--- INPUT FOR THIS TASK Enclosed Below ---

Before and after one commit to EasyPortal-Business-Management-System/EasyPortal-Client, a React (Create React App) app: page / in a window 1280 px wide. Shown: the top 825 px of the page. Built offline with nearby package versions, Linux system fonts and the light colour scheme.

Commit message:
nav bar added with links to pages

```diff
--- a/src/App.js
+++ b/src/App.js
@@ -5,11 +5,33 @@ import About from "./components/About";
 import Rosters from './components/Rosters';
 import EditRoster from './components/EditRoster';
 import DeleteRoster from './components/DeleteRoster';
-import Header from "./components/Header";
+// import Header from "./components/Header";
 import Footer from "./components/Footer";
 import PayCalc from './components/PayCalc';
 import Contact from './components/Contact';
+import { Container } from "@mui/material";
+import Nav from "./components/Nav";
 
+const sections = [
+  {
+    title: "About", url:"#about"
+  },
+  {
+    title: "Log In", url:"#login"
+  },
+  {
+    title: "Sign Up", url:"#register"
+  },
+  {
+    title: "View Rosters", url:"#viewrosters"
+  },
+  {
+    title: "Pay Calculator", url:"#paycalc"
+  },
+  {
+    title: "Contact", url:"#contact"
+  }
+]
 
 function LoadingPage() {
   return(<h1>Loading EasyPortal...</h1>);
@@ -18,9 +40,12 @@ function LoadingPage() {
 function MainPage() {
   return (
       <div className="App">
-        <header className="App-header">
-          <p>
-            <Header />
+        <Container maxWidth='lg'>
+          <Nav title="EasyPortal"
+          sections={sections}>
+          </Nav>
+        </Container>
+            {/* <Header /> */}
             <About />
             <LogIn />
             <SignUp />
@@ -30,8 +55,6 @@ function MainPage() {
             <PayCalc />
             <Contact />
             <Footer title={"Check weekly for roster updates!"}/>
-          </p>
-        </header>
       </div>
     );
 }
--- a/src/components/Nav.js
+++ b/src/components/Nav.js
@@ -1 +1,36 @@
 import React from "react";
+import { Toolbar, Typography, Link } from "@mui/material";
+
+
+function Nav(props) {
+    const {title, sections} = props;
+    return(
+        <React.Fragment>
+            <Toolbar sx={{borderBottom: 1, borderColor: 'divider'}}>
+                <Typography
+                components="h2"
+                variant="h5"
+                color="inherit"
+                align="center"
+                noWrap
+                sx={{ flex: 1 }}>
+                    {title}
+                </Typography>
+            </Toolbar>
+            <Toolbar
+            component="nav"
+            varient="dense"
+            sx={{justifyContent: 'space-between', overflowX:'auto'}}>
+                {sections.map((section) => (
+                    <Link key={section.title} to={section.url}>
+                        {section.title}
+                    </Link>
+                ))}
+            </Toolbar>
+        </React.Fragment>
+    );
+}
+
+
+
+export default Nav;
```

--- End of Enclosed INPUT FOR THIS TASK ---

▸ TASK TO CARRY OUT:
Find every line above that includes the word "title", then state how many there are and nothing more.

▸ RESPONSE TO THE TASK:
12